This partnership marks Fender's recognition of Mojotone’s dedication to its craft, quality of products, and dependability of knowledge. Beginning November 29th and ranging from $327 - $1,016.
Amplifiers were among the first products to wear the official Fender seal. A qualified electronics technician by trade, Leo Fender developed his iconic amplifiers during the mid-1940s putting innovation at the forefront. To this day, Leo’s influence and innovative spirit can still be heard in today’s amps, as that same iconic, clean Fender tone continues to color new music around the world. As a result, the process for completing the exclusive licensing deal required Fender to carefully audit Mojotone’s amplifier kits, wiring diagrams, electronics, hardware, construction methods, and more to ensure this innovation carried on through the partnership. Mojotone’s many years of intense research, quality production, and favorable reputation solidified the deal.

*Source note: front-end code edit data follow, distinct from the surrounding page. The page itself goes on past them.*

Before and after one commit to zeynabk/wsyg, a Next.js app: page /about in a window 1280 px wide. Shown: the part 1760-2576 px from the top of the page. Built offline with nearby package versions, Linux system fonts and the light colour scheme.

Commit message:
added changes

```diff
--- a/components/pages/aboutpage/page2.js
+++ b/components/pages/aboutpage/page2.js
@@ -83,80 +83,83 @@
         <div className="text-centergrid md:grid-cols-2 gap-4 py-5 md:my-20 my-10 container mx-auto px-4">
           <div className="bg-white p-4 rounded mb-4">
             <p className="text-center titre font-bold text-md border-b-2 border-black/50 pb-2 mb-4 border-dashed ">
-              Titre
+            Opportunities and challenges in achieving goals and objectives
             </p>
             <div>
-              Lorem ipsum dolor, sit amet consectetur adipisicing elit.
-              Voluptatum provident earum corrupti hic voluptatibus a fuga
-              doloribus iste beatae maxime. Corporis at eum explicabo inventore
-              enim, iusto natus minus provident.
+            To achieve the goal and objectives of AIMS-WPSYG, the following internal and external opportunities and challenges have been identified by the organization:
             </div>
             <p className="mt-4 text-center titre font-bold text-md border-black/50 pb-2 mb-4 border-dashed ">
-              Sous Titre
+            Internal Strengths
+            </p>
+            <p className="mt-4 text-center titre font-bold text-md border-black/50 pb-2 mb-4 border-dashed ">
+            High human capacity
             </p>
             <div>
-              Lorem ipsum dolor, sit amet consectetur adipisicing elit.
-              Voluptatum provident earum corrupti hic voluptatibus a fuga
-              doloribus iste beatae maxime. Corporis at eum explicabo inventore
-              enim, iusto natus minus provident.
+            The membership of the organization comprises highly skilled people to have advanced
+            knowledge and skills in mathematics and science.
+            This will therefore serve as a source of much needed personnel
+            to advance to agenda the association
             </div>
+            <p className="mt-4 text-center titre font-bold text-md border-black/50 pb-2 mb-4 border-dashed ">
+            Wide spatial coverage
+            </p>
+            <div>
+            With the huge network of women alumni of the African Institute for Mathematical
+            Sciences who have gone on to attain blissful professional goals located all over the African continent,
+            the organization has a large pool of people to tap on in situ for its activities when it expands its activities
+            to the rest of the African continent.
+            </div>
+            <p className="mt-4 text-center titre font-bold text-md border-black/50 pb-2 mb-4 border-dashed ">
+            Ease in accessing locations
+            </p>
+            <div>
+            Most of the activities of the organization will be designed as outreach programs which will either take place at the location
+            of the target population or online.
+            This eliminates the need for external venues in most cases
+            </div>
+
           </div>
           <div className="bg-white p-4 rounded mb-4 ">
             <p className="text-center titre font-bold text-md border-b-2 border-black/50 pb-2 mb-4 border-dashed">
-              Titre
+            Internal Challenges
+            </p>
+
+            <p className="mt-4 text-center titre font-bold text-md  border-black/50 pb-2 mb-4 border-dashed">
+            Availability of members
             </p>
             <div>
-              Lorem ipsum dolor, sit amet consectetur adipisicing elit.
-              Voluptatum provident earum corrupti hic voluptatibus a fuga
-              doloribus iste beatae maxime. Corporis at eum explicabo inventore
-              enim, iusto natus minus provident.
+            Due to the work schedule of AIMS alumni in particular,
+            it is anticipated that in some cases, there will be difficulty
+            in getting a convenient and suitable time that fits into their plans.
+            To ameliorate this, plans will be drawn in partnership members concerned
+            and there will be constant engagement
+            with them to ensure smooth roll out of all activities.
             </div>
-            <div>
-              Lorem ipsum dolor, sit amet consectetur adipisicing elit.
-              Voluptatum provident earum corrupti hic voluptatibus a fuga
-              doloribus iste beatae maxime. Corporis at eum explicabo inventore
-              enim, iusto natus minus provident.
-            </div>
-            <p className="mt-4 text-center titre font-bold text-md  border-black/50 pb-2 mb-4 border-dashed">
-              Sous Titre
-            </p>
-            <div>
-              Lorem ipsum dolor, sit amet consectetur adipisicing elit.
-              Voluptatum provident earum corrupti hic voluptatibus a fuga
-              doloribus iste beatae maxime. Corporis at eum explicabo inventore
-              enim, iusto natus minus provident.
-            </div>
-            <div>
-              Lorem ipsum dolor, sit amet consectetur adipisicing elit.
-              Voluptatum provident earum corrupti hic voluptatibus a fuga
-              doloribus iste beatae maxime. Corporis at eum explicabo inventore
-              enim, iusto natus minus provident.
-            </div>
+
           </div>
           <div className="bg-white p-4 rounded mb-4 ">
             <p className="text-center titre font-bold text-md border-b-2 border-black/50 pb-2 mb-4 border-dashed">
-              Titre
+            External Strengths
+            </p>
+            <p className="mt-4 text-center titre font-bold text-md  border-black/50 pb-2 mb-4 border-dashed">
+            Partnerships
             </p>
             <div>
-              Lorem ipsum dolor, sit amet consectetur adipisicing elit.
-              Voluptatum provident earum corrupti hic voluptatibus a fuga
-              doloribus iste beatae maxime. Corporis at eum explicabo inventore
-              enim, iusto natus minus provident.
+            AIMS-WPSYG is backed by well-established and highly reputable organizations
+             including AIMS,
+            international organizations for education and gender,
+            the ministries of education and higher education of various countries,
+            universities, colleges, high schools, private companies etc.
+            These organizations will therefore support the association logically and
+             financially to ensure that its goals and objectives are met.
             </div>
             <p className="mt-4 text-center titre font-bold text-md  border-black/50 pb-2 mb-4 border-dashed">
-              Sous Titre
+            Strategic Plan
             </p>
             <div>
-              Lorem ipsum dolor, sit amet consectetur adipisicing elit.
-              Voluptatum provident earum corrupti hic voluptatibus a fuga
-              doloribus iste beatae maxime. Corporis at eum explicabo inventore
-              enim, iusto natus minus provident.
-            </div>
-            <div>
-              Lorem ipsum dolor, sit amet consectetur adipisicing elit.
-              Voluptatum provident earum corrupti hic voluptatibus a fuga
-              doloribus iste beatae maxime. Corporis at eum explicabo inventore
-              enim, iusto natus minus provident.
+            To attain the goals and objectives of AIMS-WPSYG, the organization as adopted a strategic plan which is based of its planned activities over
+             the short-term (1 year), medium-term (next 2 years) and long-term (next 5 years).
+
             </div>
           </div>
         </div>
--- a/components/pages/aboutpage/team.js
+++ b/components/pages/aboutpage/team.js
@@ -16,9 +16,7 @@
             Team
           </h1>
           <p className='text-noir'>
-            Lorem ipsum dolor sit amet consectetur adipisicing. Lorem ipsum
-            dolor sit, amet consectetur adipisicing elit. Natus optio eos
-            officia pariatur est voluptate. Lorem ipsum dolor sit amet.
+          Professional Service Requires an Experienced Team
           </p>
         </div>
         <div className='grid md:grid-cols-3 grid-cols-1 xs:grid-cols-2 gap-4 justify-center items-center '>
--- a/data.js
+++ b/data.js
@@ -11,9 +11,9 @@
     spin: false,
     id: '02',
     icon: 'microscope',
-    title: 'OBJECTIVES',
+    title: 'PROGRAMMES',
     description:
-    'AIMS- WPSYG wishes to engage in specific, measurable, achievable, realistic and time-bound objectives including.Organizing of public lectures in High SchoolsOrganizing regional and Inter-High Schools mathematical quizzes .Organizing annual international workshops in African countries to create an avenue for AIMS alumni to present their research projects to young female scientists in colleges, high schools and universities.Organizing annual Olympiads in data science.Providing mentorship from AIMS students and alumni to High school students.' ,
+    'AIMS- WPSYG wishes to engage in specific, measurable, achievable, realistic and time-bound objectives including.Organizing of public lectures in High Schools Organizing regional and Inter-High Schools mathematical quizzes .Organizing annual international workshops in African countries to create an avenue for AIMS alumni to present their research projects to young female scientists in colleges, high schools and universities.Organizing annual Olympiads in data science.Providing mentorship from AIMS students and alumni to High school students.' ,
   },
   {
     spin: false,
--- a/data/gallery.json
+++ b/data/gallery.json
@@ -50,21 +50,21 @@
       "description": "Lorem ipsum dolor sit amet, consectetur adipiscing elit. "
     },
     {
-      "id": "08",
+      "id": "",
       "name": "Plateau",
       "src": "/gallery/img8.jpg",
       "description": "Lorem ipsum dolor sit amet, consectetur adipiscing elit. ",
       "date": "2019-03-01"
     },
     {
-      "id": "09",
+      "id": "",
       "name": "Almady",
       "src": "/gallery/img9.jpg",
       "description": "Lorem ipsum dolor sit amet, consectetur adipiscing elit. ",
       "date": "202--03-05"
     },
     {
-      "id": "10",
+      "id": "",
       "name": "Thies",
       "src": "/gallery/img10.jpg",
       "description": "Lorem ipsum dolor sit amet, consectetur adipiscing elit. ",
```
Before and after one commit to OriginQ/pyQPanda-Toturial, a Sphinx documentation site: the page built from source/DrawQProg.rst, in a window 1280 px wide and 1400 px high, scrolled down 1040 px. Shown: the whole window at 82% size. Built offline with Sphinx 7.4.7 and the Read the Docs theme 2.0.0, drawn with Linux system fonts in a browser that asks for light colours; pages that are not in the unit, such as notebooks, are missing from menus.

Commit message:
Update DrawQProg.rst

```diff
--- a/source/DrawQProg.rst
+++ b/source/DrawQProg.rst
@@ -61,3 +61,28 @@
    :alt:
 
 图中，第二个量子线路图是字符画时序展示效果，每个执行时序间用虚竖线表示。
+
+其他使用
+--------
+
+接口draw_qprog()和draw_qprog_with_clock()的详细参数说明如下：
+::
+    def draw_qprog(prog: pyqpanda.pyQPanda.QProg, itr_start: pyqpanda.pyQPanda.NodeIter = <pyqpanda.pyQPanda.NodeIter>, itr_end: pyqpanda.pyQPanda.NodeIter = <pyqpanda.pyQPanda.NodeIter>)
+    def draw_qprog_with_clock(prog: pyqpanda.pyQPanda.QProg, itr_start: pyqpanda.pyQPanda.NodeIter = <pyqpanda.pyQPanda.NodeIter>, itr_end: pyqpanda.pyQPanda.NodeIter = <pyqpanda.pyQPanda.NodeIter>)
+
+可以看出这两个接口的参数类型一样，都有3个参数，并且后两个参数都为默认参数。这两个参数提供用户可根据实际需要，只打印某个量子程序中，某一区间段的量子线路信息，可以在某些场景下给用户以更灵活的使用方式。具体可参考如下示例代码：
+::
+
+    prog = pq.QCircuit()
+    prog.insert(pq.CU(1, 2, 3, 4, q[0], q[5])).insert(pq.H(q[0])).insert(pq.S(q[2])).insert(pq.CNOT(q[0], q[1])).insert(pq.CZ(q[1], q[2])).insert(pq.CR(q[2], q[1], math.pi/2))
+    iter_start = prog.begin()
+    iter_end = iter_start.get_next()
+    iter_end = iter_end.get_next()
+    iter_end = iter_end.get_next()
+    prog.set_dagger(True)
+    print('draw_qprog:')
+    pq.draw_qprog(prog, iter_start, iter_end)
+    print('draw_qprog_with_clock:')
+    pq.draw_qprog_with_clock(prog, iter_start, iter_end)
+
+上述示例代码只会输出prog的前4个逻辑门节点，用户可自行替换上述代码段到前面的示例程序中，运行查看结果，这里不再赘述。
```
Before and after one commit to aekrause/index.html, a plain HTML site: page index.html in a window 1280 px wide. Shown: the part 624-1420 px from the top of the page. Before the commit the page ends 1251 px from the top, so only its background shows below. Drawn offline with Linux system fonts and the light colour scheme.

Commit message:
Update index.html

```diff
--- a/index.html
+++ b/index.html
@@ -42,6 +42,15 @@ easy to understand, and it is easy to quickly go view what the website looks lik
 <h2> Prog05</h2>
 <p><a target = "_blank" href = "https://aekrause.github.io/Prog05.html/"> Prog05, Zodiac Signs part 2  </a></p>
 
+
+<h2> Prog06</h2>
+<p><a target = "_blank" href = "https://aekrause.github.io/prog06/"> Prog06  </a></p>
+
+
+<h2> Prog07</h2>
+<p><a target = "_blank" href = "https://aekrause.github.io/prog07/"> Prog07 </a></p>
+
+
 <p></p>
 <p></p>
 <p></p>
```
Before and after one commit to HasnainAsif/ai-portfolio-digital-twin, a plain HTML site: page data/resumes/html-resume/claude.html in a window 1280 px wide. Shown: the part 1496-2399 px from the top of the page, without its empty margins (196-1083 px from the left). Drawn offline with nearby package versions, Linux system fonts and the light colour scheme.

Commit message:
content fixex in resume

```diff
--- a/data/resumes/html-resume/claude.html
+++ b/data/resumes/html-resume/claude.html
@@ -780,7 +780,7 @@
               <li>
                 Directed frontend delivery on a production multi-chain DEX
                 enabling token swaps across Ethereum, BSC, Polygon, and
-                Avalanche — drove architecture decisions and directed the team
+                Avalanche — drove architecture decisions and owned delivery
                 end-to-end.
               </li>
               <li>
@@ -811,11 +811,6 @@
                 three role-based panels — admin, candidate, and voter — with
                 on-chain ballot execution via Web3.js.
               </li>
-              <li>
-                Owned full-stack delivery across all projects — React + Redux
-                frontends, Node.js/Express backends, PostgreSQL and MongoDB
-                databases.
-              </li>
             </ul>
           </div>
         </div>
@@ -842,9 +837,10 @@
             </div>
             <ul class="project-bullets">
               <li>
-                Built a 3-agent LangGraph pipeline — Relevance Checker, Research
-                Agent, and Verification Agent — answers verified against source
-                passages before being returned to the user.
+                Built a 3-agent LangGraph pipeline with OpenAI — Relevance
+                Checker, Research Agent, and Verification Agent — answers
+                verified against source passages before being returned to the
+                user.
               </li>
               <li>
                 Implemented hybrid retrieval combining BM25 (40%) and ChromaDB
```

Mojotone has always been determined to provide its customer base with the most sought-after parts with their insider industry-knowledge. They have spent the last 25 years helping musicians recreate what they deem to be the most famous and easily-recognized tones and aesthetics in the music industry. When purchasing Mojotone products, like Fender products, customers can be assured of unmatched quality and craftsmanship.
For more information, please visit mojotone.com.